Tesla Inc's (NASDAQ:TSLA) autopilot software is some of the most advanced driver-assist tech in the industry. It's capable of keeping speed, staying within a lane, take highway interchanges and exits, and it can even stop at traffic lights and stop signs automatically.
But it's still strictly considered driving assist, with an attentive human needed at all times. Some people will abuse their privileges.
A CBS affiliate in North Carolina reported a driver was watching a movie while using autopilot. Like any situation where a person driving a car is watching a movie, it ended predictably with the Tesla crashing into a parked police car on the road. The parked police car rolled forward, hitting another police car, and knocking two officers to the ground. Luckily no one was injured.
Benzinga's Take: The driver admitted to their fault and he was charged with a move over law violation.
Usually when we see these accidents, the driver tries to blame the car. Tesla is clear that drivers must fully pay attention and be ready to take over at all times. Before purchasing the car or using the software, this point is stressed.
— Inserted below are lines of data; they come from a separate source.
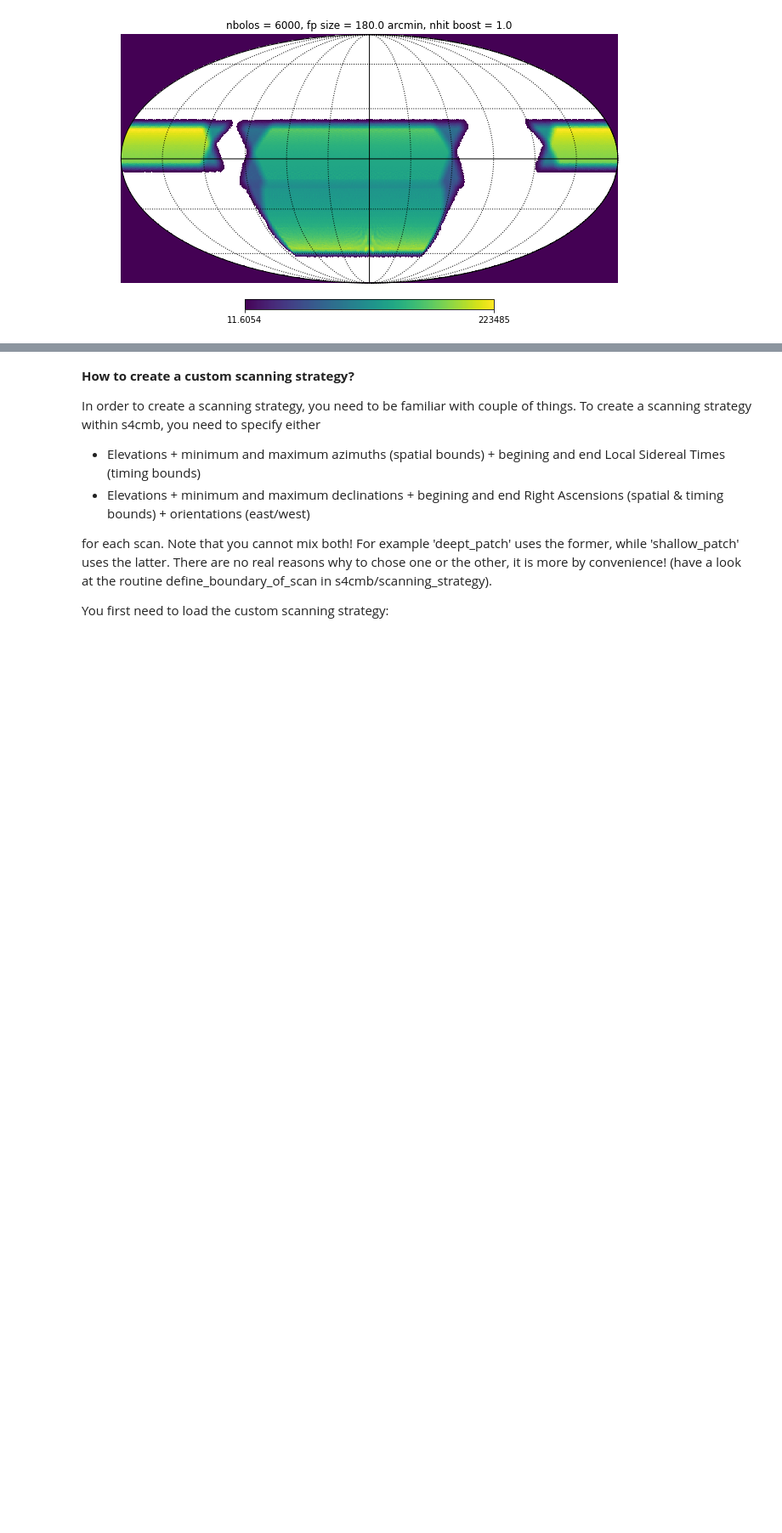
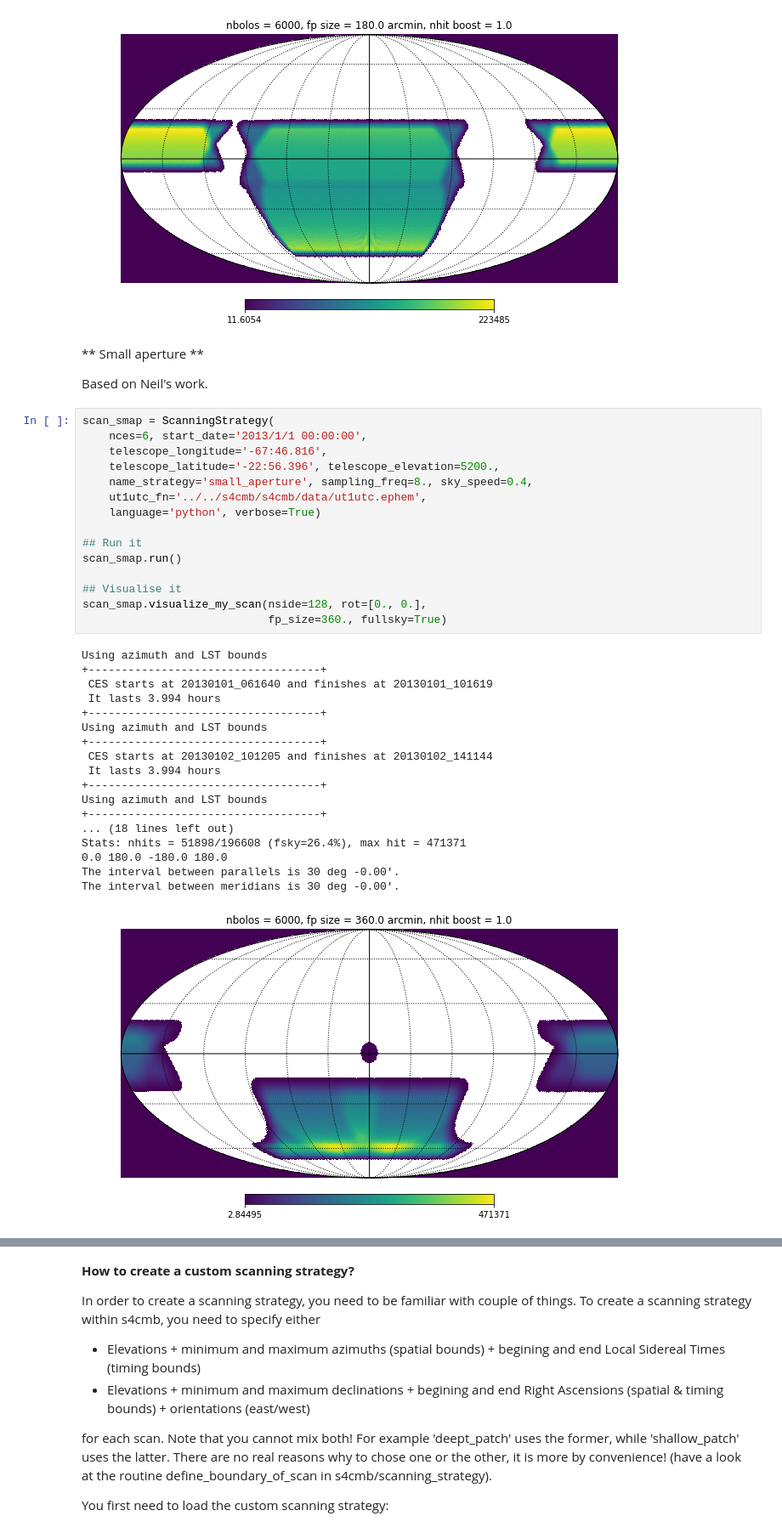
Before and after one commit to JulienPeloton/s4cmb-resources, a Jupyter notebook: Part1/s4cmb_scanning_strategy_03.ipynb, the cells around one changed output, grey strips where cells are left out. Shown at 85% size. Saved outputs shown, nothing was run; the diff lists cells and outputs as text; blank space fills up the shorter version.

Commit message:
Small ap scanning strategy

```diff
--- a/Part1/s4cmb_scanning_strategy_03.ipynb
+++ b/Part1/s4cmb_scanning_strategy_03.ipynb
@@ -174,3 +173,41 @@ Stats: nhits = 74621/196608 (fsky=37.95%), max hit = 223485
 The interval between parallels is 30 deg -0.00'.
 The interval between meridians is 30 deg -0.00'.
 [figure]
+# %% [markdown]
+** Small aperture **
+
+Based on Neil's work.
+# %%
+scan_smap = ScanningStrategy(
+    nces=6, start_date='2013/1/1 00:00:00',
+    telescope_longitude='-67:46.816',
+    telescope_latitude='-22:56.396', telescope_elevation=5200.,
+    name_strategy='small_aperture', sampling_freq=8., sky_speed=0.4,
+    ut1utc_fn='../../s4cmb/s4cmb/data/ut1utc.ephem',
+    language='python', verbose=True)
+
+## Run it
+scan_smap.run()
+
+## Visualise it
+scan_smap.visualize_my_scan(nside=128, rot=[0., 0.],
+                            fp_size=360., fullsky=True)
+# %% [output]
+Using azimuth and LST bounds
++-----------------------------------+
+ CES starts at 20130101_061640 and finishes at 20130101_101619
+ It lasts 3.994 hours
++-----------------------------------+
+Using azimuth and LST bounds
++-----------------------------------+
+ CES starts at 20130102_101205 and finishes at 20130102_141144
+ It lasts 3.994 hours
++-----------------------------------+
+Using azimuth and LST bounds
++-----------------------------------+
+... (18 lines left out)
+Stats: nhits = 51898/196608 (fsky=26.4%), max hit = 471371
+0.0 180.0 -180.0 180.0
+The interval between parallels is 30 deg -0.00'.
+The interval between meridians is 30 deg -0.00'.
+[figure, added]
```
Also changed, not shown: parts of 3 cells of this notebook.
To date, Tesla has billions of recorded autopilot accidents, with the crash rate far lower than Tesla vehicles not using the assisting software.